Greenfield, MA Election Day. June 8, 2010

Dear Iris,

This essay isn’t being written to settle scores. It’s about setting the record straight. And also feminism.

And also, so this never has to happen to another woman.

This is a picture of me and you, from our town’s elections. You ran for City Council as a Democrat, and won. I really liked you and your husband and your daughter. I thought you were both supercool. You had one birthday where you asked everyone to make music mixes. You had another birthday party where you rented out a roller skating rink.

And then over time, you distanced yourself. You even left Go Greenfield, the Facebook page we had started together to promote positive news about our town. I think I know why.

Another woman worked for me briefly and then resigned from my company. I didn’t actually fire her. I just refused to give her some vacation time that she had asked for, and then she decided to stop showing up at work. She had been on the job for less than two months. After we parted ways, this former employee (not you) did everything she could to sabotage my company and wreck my personal life.

She made all of our friends choose between us. If they invited me to a party, she wouldn’t come. When I tried to talk to our mutual friends to make peace she blocked me. She had signed a nondisclosure agreement (something she wanted — I didn’t ask for one). I think the gag order made things worse. What happened, as far as I can tell, was that this woman didn’t say anything bad about me directly, but passively encouraged rumors to fly. Particularly in local Democratic Party circles. (She was also a City Council member.) Another influential female Democrat in that town, someone I had known since college, de-friended me without explanation.

What were people saying? I have no idea. I feared there were lies floating around: either that I was a prostitute or that I had broken up somebody’s marriage. All I can say is that I will swear on the Holy Bible that neither of those things are true. Same for porn, by the way. Wouldn’t go near that industry if my life depended on it.

I moved to this town because my husband left me for another woman. I know how it feels to lose everything. I would never want to be the other woman, or to be with a man who would cheat on his spouse. I know how people in small towns talk, because I heard the talk about everyone else. There I was, walking down Main Street to my office all summer long, wearing a sundress or a tank top (my house didn’t have central air conditioning). I think that was all it took.

It still surprised me when a Boston concertgoer told me he had met a woman from Greenfield, who claimed to have heard of me and told him that my reputation was “not good.” Maybe he was just making up that story. I don’t know. But maybe he wasn’t. My old company kept our existing clients, but we had sort of a donut hole when it came to new business.

We got more clients from suburbs and cities nearby, but local word-of-mouth dried up. There could have been other factors in play. Greenfield was in the midst of an opioid epidemic, so that could have been part of the problem too. It was never that bad. Nobody ever spat at me in the street as I passed by. I still had my friends. I still had the same web development company, which by the way is now in its tenth year of business.
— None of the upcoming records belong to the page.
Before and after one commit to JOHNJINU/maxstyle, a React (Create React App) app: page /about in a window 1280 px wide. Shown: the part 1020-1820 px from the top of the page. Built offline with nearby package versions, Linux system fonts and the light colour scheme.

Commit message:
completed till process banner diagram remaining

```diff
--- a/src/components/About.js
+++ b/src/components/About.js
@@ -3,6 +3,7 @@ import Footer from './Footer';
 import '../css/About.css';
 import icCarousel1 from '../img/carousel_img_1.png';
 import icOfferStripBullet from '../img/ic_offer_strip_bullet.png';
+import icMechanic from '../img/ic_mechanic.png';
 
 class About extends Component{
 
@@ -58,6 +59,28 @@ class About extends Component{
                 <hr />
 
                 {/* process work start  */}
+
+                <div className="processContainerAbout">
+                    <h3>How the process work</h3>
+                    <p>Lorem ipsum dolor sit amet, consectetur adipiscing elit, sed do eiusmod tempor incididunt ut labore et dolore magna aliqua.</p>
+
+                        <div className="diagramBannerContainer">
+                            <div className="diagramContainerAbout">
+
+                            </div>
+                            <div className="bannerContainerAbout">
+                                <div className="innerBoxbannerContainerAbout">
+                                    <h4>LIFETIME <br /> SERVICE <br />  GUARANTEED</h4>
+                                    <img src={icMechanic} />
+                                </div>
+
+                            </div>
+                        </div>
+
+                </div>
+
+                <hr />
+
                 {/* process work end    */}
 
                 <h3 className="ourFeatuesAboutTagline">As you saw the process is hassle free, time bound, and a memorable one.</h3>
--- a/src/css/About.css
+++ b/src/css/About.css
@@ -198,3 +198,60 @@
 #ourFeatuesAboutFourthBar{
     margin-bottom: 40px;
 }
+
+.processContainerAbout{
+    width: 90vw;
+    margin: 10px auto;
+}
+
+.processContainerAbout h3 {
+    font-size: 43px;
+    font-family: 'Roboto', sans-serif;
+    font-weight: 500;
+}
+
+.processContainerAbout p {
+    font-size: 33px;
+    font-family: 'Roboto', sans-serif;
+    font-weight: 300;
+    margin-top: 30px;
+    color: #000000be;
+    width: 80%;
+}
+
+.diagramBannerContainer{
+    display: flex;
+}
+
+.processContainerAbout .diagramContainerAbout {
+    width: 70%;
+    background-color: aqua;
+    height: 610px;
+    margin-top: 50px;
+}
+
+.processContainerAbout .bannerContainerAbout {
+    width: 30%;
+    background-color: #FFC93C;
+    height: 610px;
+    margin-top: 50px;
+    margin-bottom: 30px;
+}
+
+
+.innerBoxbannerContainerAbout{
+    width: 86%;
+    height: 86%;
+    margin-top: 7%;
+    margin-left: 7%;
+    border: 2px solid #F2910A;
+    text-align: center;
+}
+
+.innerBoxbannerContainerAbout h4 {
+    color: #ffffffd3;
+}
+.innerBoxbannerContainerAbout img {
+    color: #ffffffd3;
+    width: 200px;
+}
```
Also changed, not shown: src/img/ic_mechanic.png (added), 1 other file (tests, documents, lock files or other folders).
Before Coronavirus we were one of the most visible and well-known independent businesses in town, after the natural foods co-op and the periodontist. But at the end of the day, there wasn’t enough money to pay me and pay the lead developer also. He brought in the majority of the billable hours, so I sold the company to him and moved to the West Coast, expecting to start over. Greenfield was for me my perfect place. I loved that you could find streets where chickens roamed free, great food, and amazing hiking trails. I knew that people were committed to making our schools and our library better. It may not have been as fashionable as some of the other towns but I was proud to call it home. I miss my town. I miss the house I bought. I wanted so much to give back. I expected to stay and grow old there.

This is the house I bought in 2008. I remember making an offer on it the same day I went to my Williams College 10-year reunion. It seemed like, in spite of my divorce, everything was to be ok.

This is the house I bought in 2008. I remember making an offer on it the same day I went to my Williams College 10-year reunion. It seemed like, in spite of my divorce, everything was to be ok.

Iris, you were elected to public office in Greenfield. You were respected and liked by pretty much everyone. I found out last summer that you blocked me online. I have no idea why.

During all the time that I was running my business in that small town in Massachusetts, I tried to look the other way. But as far as I can tell, the whispering campaign continued. Until I eventually did have to leave town. I realized then that being polite and nice doesn’t always work. If someone is a threat, particularly if they have treated you badly, they are going to keep looking for ways to sabotage you and put you down.

There is no neutral or safe territory. It is easy to speak out against schoolyard bullies. It is harder to know what to do when you are a single woman in your late thirties, trying to run a business and give back to your community, while there is a whispering campaign against you.

Iris, I don’t blame you at all, but I am sorry we are no longer friends. The conflict between us happened because of other people’s agendas. I am chalking what happened up to envy and jealousy. I survived. But I miss Massachusetts.

Tess Gadwa

Program Director
Giving Map

Founder and Product Architect LLC